A complete response lists each line of the data below that includes the word "have".
The data Start Marker
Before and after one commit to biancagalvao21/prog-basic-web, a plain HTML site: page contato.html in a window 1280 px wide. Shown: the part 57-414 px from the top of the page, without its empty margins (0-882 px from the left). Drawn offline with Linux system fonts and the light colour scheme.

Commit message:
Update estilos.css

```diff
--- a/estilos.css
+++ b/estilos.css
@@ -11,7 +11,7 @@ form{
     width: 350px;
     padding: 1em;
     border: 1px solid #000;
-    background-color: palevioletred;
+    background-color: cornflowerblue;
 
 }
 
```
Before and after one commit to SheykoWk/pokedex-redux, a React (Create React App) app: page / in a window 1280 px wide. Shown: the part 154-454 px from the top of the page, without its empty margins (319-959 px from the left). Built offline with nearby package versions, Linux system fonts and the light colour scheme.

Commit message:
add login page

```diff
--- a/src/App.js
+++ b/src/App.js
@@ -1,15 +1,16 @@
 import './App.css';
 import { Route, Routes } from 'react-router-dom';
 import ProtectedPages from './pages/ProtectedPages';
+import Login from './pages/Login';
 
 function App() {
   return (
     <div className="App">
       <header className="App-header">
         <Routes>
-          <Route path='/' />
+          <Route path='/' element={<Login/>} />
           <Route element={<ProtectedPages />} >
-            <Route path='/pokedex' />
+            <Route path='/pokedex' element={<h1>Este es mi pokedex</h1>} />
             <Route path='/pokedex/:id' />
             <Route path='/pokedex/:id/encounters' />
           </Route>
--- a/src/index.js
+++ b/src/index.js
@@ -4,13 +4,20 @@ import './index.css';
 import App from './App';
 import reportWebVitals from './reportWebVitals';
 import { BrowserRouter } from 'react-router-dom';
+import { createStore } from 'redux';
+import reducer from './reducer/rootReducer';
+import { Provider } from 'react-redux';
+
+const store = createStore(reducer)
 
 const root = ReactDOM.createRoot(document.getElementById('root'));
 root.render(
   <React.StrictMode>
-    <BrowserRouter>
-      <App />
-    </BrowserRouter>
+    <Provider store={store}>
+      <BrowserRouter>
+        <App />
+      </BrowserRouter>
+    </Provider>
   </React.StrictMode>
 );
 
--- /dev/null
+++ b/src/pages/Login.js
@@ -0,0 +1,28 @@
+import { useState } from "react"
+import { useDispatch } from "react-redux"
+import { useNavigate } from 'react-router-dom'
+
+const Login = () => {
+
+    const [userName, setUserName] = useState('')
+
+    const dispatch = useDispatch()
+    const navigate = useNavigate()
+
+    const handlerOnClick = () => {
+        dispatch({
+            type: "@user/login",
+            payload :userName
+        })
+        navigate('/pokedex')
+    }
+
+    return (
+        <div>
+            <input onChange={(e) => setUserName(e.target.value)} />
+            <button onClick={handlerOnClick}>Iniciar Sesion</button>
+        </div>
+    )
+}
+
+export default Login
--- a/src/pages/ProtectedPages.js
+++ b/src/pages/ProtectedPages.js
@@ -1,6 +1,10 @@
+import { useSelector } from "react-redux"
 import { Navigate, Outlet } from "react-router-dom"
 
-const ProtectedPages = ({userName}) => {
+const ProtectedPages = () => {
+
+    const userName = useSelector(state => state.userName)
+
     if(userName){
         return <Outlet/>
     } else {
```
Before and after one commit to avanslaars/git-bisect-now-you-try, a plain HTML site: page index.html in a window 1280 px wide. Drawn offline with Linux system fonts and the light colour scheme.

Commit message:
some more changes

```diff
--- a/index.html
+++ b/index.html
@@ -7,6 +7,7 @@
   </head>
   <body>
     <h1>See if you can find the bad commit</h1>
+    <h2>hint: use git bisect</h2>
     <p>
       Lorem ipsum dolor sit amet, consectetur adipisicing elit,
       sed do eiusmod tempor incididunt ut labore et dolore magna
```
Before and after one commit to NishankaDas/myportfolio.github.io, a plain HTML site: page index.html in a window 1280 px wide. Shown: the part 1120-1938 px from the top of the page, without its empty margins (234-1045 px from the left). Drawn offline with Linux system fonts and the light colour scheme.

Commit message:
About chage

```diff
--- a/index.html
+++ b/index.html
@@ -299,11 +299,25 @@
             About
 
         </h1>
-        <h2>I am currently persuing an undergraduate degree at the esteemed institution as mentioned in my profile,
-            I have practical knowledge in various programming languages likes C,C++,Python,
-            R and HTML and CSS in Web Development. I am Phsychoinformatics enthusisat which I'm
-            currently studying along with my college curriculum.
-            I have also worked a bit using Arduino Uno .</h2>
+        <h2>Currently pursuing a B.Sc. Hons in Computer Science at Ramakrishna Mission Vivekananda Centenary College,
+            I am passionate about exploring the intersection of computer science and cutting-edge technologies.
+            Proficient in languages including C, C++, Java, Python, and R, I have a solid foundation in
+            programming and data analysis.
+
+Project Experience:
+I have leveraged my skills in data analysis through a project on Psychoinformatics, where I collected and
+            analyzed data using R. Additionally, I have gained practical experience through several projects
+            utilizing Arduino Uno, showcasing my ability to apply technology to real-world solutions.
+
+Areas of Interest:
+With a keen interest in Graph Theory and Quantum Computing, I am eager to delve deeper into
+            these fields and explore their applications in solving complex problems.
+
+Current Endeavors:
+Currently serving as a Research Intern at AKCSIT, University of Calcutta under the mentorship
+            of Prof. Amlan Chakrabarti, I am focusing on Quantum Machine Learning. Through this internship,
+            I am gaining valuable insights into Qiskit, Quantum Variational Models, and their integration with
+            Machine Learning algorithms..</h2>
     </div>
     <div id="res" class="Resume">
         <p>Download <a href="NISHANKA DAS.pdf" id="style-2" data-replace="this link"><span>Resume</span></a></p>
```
The data End Marker
Written response -
-            I have practical knowledge in various programming languages likes C,C++,Python,
-            I have also worked a bit using Arduino Uno .</h2>
+            Proficient in languages including C, C++, Java, Python, and R, I have a solid foundation in
+I have leveraged my skills in data analysis through a project on Psychoinformatics, where I collected and
+            analyzed data using R. Additionally, I have gained practical experience through several projects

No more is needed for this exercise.